"In recent weeks, ISIS has consolidated its control over a large area in eastern Syria, where it has established a safe haven, from which external operations can be planned," said a senior U.S. counterterrorism official.
Mosul, Iraq may be the city where ISIS leader Abu Bakr al-Baghdadi publicly proclaimed the existence of a new Islamic state, or “caliphate,” but the capital of his domain is Raqqa, in eastern Syria. The city of 220,000 is where ISIS is at its strongest, and also the place that officials and experts fear could serve as a base of operations for terrorists.
"The Sunni region of Iraq remains an active and chaotic battlefield for the most part, while there are areas of eastern Syria which have become secure redoubts for both ISIS and Jabhat al-Nusrah (the al-Qaeda affiliate fighting in Syria) and serve as home to fixed training camps, bases, and headquarters for these jihadi groups," said Evan Kohlmann of Flashpoint Intelligence, an NBC News analyst. "It is these locations, such as the city of Raqqa, that present the most serious potential terrorist threat to Western countries including the United States."

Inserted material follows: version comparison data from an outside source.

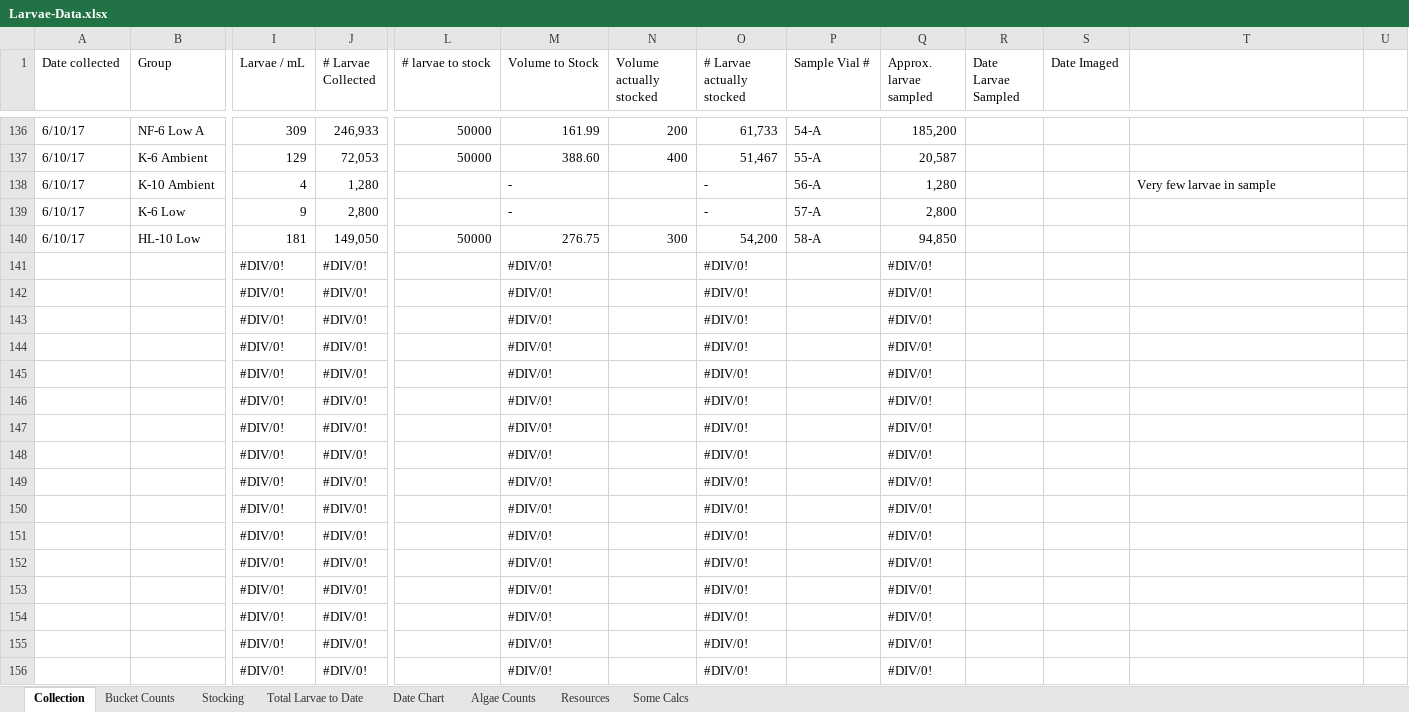
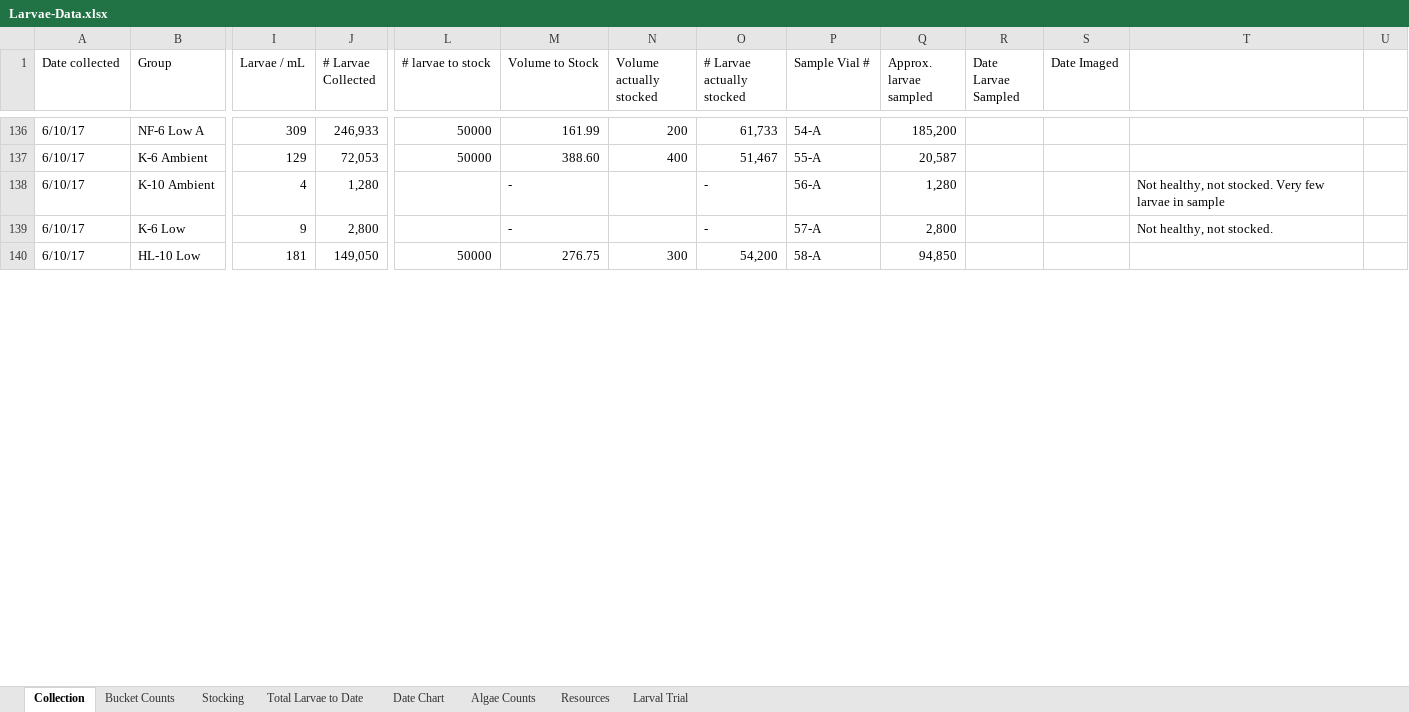
Before and after one commit to laurahspencer/O.lurida_Stress, an Excel workbook: Data/Larvae-Data.xlsx, sheet Collection, drawn as a sheet; only a part is shown, gaps mark what is left out; values as stored, in another font and other column widths than the file's, no cell formats; removed rows and columns are numbered as before the commit, all else as after; rows hold the shown columns only; the diff covers the shown part only; the diff names each change by its address in the sheet, - before the commit and + after, or states it on an @@ line.

Commit message:
Updated notebook and Larvae data

```diff
--- a/Data/Larvae-Data.xlsx (sheet Collection)
+++ b/Data/Larvae-Data.xlsx (sheet Collection)
-sheet tab: Some Calcs
+sheet tab: Larval Trial
-T138: Very few larvae in sample
+T138: Not healthy, not stocked. Very few larvae in sample
-T139: (empty)
+T139: Not healthy, not stocked.
-row 141:  |  | #DIV/0! | #DIV/0! |  | #DIV/0! |  | #DIV/0! |  | #DIV/0!
-row 142:  |  | #DIV/0! | #DIV/0! |  | #DIV/0! |  | #DIV/0! |  | #DIV/0!
-row 143:  |  | #DIV/0! | #DIV/0! |  | #DIV/0! |  | #DIV/0! |  | #DIV/0!
-row 144:  |  | #DIV/0! | #DIV/0! |  | #DIV/0! |  | #DIV/0! |  | #DIV/0!
-row 145:  |  | #DIV/0! | #DIV/0! |  | #DIV/0! |  | #DIV/0! |  | #DIV/0!
-row 146:  |  | #DIV/0! | #DIV/0! |  | #DIV/0! |  | #DIV/0! |  | #DIV/0!
-row 147:  |  | #DIV/0! | #DIV/0! |  | #DIV/0! |  | #DIV/0! |  | #DIV/0!
-row 148:  |  | #DIV/0! | #DIV/0! |  | #DIV/0! |  | #DIV/0! |  | #DIV/0!
-row 149:  |  | #DIV/0! | #DIV/0! |  | #DIV/0! |  | #DIV/0! |  | #DIV/0!
-row 150:  |  | #DIV/0! | #DIV/0! |  | #DIV/0! |  | #DIV/0! |  | #DIV/0!
-row 151:  |  | #DIV/0! | #DIV/0! |  | #DIV/0! |  | #DIV/0! |  | #DIV/0!
-row 152:  |  | #DIV/0! | #DIV/0! |  | #DIV/0! |  | #DIV/0! |  | #DIV/0!
-row 153:  |  | #DIV/0! | #DIV/0! |  | #DIV/0! |  | #DIV/0! |  | #DIV/0!
-row 154:  |  | #DIV/0! | #DIV/0! |  | #DIV/0! |  | #DIV/0! |  | #DIV/0!
-row 155:  |  | #DIV/0! | #DIV/0! |  | #DIV/0! |  | #DIV/0! |  | #DIV/0!
-row 156:  |  | #DIV/0! | #DIV/0! |  | #DIV/0! |  | #DIV/0! |  | #DIV/0!
```
Also changed, not shown: 38 added rows, 22 removed rows and 32 edited cells elsewhere in this sheet, sheet Bucket Counts, sheet Total Larvae to Date, sheet Larval Trial, sheet Date Chart, cell formats, formulas that keep their value, hidden cells, charts or pictures, 7 other files.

Until recently, ISIS and al-Nusrah, the two most powerful Islamist groups in the Syrian resistance, had been battling for dominance in the region. About nine months ago, they had a falling out over tactics. Al Qaeda central objected to the wanton killing of Shia Muslim civilians by ISIS, and reminded the Islamic world that it supported al-Nusrah, its local affiliate.
In the past few weeks, however, ISIS has consolidated its control over Eastern Syria, even if that ascendance.
"There is always a lot of back and forth on gains between ISIS and Nusrah," said Michael Leiter, former director of the National Counterterrorism Center and an NBC News analyst. "Certainly ISIS feels even more secure in eastern Syria than it does in Iraq and in that regard it shows that the fight against ISIS must clearly be a transborder one."
The question for U.S. intelligence in this mix is the intentions of ISIS -- particularly its leader, al-Baghdadi, who has called for attacks on the west and U.S. As of yet, he hasn't carried them out, perhaps because he is too busy with the fight in Iraq and the establishment of the caliphate, said one U.S. counter-terrorism official.
Still, says the official, there is growing concern about the ambitions of al-Baghdadi, whose real name is Ibrahim Awad al-Badry. As one U.S. official said, he is certainly ambitious enough to name himself caliph, official political successor to the Prophet Muhammad. And the violence he has reaped across the two countries, killing thousands in the last year alone speaks to his ruthlessness. Moreover, U.S. officials note that al Baghdadi was captured and held by the U.S. military for ten months in 2004. From February through December, he was a prisoner at Camp Bucca near Basra in southern Iraq. Officials are reviewing records to determine if there's anything to be gleaned about his intentions.
Officials say there is already intelligence that some radical groups in eastern Syria, not necessarily either ISIS or al-Nusrah, have reached out to bombmakers in Yemen, asking for help in sophisticated bomb-making, but perhaps signaling a more expansive role beyond the current battlefield.
The U.S. is limited in what it can do as long as it retains its policy of not conducting military operations in Syria or Iraq, but Kohlmann suggests that if there is intelligence of planning, the U.S. may be forced to act.
"Any serious effort to strike at the ability of ISIS to launch attacks on the United States would almost certainly have to focus on these areas as much (if not more so) than Iraqi territory."